▶ TASK INSTRUCTIONS
Lines holding the word "style" are the ones to copy from the data below.

↓↓↓

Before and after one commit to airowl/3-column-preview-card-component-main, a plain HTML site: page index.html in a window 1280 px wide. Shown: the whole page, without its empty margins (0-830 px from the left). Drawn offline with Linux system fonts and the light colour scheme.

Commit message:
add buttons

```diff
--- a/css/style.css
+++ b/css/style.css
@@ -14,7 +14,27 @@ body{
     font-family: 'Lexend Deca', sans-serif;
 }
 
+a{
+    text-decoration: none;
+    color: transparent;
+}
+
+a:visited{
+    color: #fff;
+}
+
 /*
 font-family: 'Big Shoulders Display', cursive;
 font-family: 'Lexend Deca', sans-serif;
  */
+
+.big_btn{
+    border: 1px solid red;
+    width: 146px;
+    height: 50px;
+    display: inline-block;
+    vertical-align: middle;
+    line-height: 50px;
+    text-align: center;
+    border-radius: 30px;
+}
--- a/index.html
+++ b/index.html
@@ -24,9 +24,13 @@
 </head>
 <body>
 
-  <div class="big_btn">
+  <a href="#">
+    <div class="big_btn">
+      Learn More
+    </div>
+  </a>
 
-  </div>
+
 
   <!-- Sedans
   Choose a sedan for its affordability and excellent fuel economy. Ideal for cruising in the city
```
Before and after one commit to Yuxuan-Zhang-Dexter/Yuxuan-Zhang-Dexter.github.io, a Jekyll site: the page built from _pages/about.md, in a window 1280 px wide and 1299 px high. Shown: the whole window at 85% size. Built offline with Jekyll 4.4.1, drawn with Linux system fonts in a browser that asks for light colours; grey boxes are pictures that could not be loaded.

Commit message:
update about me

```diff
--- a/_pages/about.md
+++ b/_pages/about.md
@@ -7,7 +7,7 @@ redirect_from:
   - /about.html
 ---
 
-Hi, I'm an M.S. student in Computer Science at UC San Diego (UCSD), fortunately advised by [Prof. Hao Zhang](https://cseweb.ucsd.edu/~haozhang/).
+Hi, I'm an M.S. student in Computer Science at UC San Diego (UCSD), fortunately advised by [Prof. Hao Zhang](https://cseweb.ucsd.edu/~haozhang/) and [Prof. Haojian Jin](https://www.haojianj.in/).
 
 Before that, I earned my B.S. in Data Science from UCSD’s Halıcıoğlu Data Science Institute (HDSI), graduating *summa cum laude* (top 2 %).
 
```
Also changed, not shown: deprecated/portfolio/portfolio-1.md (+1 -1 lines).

↑↑↑
↓↓↓

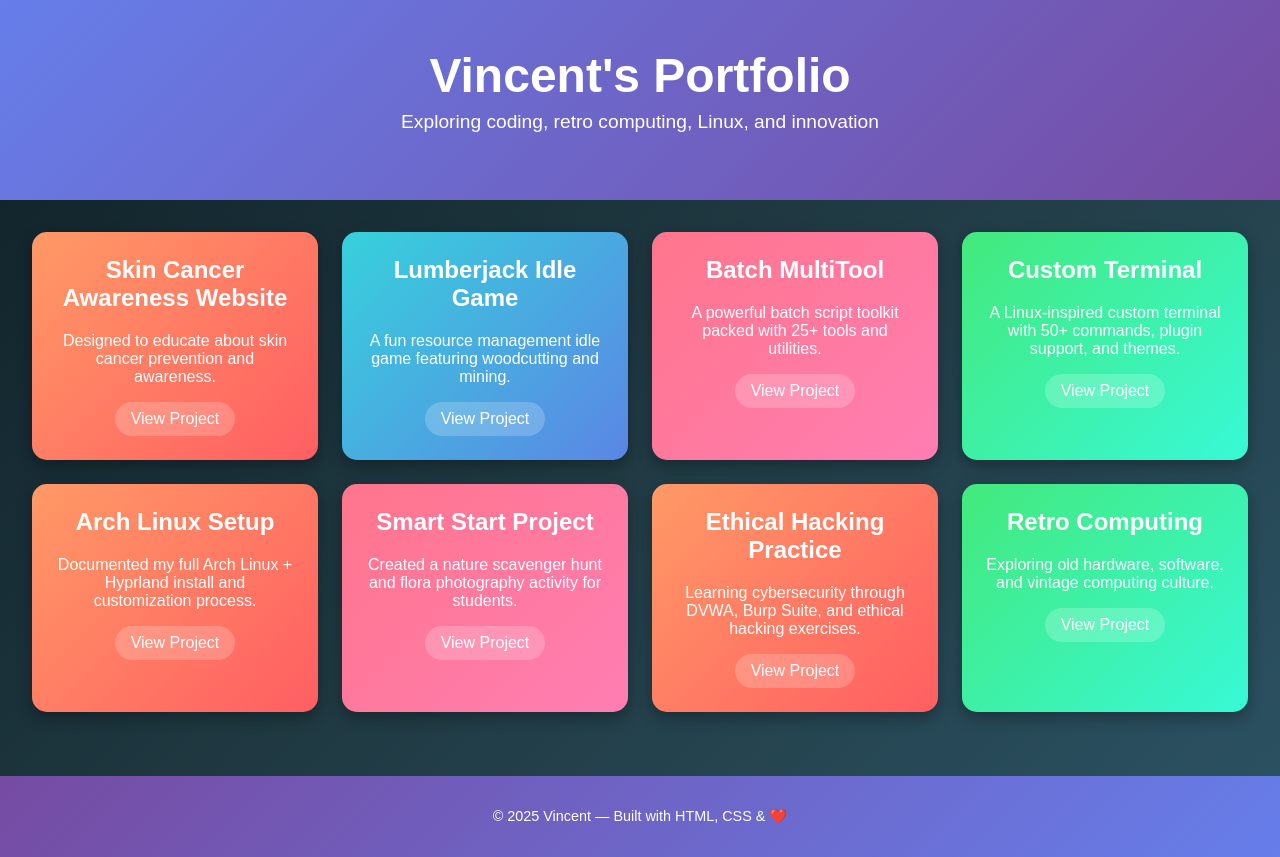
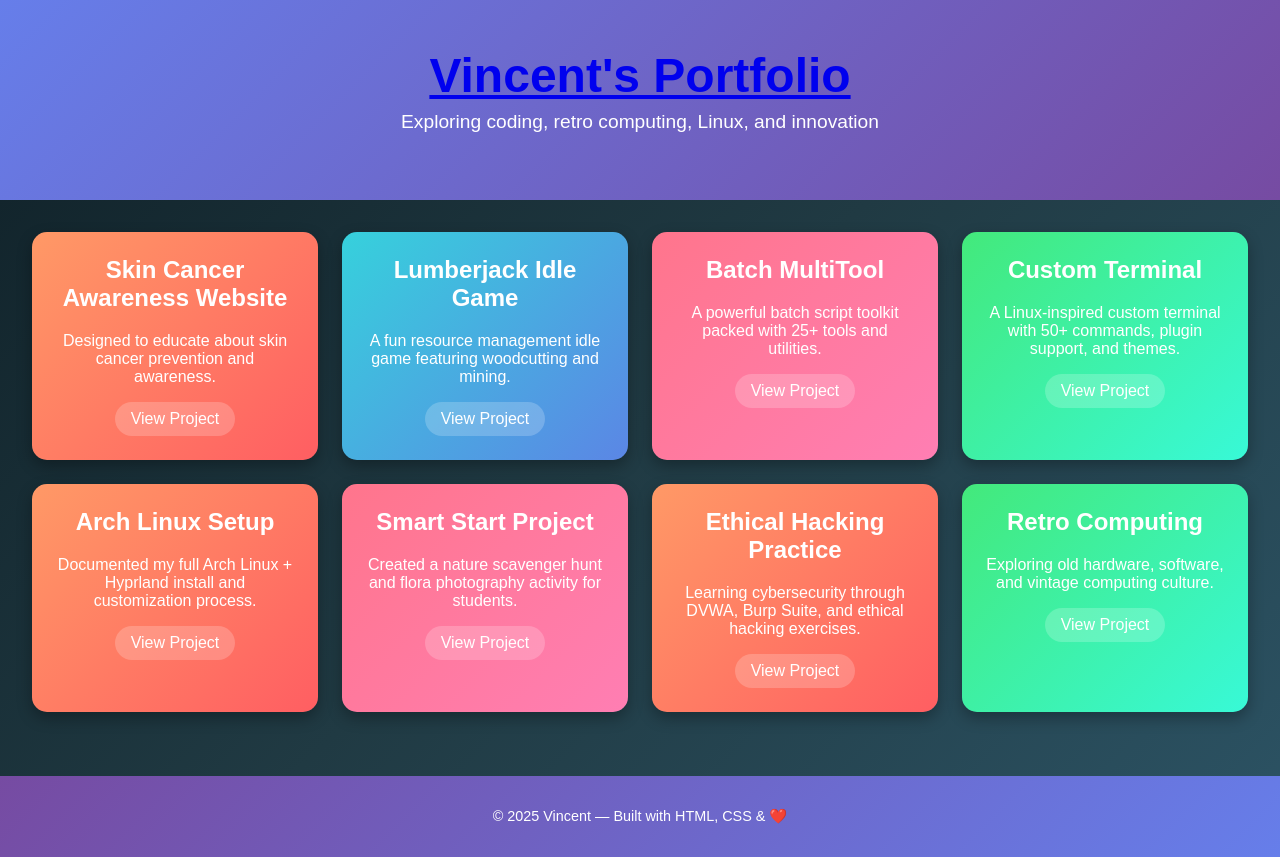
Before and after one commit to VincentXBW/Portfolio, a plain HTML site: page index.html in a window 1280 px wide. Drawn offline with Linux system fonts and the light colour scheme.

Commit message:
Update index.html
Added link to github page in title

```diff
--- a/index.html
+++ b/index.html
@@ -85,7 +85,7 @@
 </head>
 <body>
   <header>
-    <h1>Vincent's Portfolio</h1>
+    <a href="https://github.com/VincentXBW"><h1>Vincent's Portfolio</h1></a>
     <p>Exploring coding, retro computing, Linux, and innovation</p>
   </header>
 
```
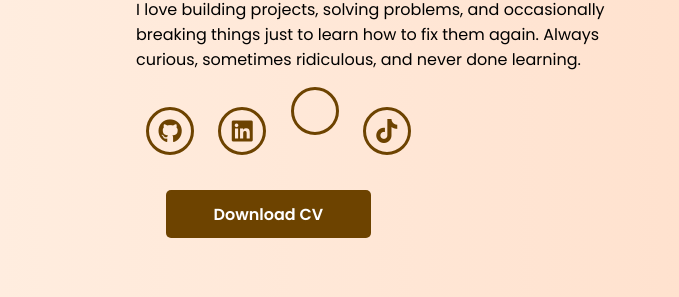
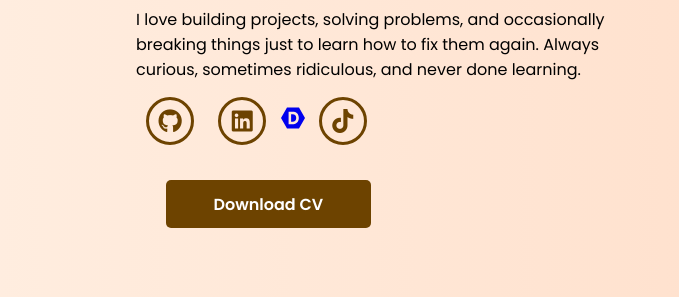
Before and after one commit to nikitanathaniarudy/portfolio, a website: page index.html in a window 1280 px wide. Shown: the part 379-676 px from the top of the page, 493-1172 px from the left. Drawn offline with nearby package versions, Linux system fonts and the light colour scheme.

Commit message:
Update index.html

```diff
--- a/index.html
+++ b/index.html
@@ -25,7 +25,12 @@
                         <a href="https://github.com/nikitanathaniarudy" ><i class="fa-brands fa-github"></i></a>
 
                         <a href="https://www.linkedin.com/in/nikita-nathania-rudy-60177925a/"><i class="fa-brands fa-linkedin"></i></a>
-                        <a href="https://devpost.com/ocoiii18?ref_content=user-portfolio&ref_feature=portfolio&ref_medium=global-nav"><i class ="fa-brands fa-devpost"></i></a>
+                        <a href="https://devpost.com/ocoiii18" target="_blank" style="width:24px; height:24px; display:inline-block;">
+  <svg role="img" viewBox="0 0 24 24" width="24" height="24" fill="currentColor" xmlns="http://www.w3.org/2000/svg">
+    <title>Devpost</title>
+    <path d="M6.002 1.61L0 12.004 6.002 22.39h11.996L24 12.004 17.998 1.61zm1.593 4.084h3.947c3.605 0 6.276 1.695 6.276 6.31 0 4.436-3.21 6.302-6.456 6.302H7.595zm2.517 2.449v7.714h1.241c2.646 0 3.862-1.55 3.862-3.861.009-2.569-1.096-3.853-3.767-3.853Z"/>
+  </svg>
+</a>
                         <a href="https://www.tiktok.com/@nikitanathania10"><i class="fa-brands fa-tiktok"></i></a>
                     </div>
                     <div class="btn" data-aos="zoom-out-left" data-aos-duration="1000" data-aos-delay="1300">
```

↑↑↑

▶ RESPONSE TO THIS TASK
--- a/css/style.css
+++ b/css/style.css
+                        <a href="https://devpost.com/ocoiii18" target="_blank" style="width:24px; height:24px; display:inline-block;">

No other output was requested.